December 3, 2016 – August 31, 2017
de Young, T.B. Walker Textile Education Gallery

Embroidery — the stitching of patterns on cloth with a needle and thread — has embellished costumes and textiles around the world for centuries. Embroidery stitches, of which there are many di erent kinds, derive from three basic types: at, knotted, and linked and looped. Flat stitches, such as running and satin stitches, are individual stitches that lie atop a fabric’s surface and are made without looping the thread. Knotted stitches, where the thread is knotted upon itself, are used to create raised patterns and textures.
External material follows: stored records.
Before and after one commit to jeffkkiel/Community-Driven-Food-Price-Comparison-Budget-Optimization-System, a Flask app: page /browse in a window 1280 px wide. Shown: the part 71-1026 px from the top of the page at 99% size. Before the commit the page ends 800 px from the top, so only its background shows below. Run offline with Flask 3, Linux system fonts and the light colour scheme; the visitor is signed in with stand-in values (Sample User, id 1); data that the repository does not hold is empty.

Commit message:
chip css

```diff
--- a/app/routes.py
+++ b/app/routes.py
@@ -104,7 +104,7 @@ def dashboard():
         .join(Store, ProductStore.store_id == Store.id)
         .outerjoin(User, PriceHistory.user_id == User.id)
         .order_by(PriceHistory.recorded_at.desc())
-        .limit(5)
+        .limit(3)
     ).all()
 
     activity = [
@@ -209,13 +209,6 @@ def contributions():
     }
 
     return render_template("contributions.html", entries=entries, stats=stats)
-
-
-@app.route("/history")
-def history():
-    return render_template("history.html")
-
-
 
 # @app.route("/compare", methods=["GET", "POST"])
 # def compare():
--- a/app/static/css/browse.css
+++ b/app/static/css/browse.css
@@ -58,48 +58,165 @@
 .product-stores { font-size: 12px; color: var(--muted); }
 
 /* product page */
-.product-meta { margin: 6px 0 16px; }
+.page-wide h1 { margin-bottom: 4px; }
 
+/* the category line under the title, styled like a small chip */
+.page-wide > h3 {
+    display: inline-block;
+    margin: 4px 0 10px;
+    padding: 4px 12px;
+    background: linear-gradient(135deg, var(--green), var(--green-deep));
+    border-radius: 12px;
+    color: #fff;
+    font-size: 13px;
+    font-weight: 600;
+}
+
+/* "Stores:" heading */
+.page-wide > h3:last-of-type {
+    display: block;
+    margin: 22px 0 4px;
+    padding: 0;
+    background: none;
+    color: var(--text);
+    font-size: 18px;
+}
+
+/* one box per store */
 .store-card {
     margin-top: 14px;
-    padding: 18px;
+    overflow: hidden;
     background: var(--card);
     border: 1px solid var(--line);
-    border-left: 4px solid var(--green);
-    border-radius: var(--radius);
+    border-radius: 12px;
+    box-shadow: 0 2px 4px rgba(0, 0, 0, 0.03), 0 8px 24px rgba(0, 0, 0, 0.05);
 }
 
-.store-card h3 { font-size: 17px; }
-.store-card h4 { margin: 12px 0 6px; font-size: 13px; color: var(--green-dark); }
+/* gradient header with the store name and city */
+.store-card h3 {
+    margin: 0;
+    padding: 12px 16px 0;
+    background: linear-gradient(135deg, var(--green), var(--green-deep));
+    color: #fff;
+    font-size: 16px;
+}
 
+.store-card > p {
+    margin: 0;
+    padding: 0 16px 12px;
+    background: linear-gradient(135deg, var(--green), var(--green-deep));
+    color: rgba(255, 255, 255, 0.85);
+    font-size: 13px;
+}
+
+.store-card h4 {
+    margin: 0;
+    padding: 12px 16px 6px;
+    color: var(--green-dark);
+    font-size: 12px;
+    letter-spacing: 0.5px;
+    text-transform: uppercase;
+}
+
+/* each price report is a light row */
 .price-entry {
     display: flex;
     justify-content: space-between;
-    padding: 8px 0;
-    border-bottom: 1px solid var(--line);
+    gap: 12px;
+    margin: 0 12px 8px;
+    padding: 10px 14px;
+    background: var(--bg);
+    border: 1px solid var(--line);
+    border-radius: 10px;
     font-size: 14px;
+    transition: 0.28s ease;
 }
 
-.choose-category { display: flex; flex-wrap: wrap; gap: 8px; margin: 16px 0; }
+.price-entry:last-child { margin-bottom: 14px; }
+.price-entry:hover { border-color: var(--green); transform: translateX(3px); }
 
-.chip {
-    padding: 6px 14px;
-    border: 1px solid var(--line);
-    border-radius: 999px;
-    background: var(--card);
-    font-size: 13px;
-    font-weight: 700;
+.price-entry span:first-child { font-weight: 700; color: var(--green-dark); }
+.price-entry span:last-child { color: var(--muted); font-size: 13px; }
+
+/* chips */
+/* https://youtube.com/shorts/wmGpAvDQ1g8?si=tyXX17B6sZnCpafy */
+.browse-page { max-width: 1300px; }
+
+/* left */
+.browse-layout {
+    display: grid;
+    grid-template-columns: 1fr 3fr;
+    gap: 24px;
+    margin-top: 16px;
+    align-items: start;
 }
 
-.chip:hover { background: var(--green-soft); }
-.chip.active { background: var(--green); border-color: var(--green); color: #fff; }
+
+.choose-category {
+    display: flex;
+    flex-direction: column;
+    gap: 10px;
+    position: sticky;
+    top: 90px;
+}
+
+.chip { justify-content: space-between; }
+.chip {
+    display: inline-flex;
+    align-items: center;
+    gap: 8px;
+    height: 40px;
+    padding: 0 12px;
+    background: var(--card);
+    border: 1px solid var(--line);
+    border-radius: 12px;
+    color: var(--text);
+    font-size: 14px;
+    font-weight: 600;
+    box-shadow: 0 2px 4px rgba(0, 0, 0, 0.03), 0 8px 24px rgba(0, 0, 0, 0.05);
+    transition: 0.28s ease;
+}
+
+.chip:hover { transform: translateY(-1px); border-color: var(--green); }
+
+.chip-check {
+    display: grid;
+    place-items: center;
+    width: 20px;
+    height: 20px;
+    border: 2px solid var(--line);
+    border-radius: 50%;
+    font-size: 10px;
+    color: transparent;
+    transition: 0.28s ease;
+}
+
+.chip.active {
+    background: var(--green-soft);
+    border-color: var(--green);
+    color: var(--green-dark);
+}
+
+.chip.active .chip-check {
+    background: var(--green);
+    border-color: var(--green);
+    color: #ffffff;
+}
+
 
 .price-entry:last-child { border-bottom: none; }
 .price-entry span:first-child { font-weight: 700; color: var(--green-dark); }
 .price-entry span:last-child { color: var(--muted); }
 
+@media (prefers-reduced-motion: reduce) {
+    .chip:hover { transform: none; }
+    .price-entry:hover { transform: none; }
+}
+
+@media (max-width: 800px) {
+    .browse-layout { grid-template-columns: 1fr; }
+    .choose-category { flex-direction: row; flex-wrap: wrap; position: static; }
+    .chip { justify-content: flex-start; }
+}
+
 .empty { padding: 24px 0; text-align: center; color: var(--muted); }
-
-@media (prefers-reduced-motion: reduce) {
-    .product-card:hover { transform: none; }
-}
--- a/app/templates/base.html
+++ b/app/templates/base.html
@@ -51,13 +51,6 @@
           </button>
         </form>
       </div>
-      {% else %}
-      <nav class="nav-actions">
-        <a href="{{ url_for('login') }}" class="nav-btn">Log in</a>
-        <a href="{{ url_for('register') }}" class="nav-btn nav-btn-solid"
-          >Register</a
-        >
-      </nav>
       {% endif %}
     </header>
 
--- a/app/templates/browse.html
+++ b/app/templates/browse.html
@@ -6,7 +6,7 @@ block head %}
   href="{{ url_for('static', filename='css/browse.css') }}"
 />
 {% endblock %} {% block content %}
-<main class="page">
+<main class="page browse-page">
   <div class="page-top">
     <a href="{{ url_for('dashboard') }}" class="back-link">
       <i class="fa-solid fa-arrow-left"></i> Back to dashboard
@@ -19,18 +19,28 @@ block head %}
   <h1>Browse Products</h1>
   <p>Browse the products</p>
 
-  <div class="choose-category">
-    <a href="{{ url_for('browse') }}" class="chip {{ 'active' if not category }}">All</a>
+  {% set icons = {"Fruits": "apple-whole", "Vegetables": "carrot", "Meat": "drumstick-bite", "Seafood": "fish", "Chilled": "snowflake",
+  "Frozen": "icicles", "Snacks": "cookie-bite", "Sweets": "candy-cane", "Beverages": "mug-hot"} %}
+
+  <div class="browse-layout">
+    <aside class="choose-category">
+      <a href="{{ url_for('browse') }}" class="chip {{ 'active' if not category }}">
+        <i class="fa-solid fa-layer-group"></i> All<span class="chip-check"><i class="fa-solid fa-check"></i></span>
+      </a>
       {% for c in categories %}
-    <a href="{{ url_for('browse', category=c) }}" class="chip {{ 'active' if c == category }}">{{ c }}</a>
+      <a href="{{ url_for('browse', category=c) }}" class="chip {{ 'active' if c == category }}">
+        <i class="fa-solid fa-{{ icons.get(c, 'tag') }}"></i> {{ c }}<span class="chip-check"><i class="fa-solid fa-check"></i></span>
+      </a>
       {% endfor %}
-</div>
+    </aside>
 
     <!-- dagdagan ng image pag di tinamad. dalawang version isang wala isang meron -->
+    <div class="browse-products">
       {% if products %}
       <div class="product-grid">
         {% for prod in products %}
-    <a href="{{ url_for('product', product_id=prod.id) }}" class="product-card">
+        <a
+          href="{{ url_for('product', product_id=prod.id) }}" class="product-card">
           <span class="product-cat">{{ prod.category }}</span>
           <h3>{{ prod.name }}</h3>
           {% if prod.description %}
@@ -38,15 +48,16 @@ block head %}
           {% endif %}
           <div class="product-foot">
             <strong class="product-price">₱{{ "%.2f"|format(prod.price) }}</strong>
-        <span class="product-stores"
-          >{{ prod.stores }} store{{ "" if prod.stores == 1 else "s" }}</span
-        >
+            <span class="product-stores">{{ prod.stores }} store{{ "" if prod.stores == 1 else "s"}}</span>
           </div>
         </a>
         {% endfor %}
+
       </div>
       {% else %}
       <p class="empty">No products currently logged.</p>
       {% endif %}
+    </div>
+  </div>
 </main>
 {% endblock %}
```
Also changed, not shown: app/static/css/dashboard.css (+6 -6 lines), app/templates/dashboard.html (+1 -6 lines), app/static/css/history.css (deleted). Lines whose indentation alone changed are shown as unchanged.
Linked and looped stitches, such as chain, are formed by securing a stitch with the following one and are used to create bands of embroidery.

Although embroidery stitches may be purely decorative, they may aid in a textile or garment’s construction, such as to outline a design or pattern, or to reinforce a fabric or edge. As this installation explores, they also serve as expressions of their maker or wearer’s distinctive identity. In Japan, for example, sashiko embroidery — achieved by joining together layers of fabric with diminutive running stitches — was rst used by members of Japan’s rural communities to add strength and integrity to domestic textiles and utilitarian clothing. But the straight, curving, or diagonal lines in which these stitches were executed resulted in striking decorative e ects, obscuring the technique’s humble origins. This is perhaps best evidenced by a ca. 1900 sashiko-worked apron (maekake) on view in the exhibition, which was recently donated to the Museums by Textile Arts Council Board Member Susan York. The apron’s embroidery is dominated by a pattern of interlocking circles, called shippō-tsunagi (“seven treasures”), a repeating design that signi es good fortune.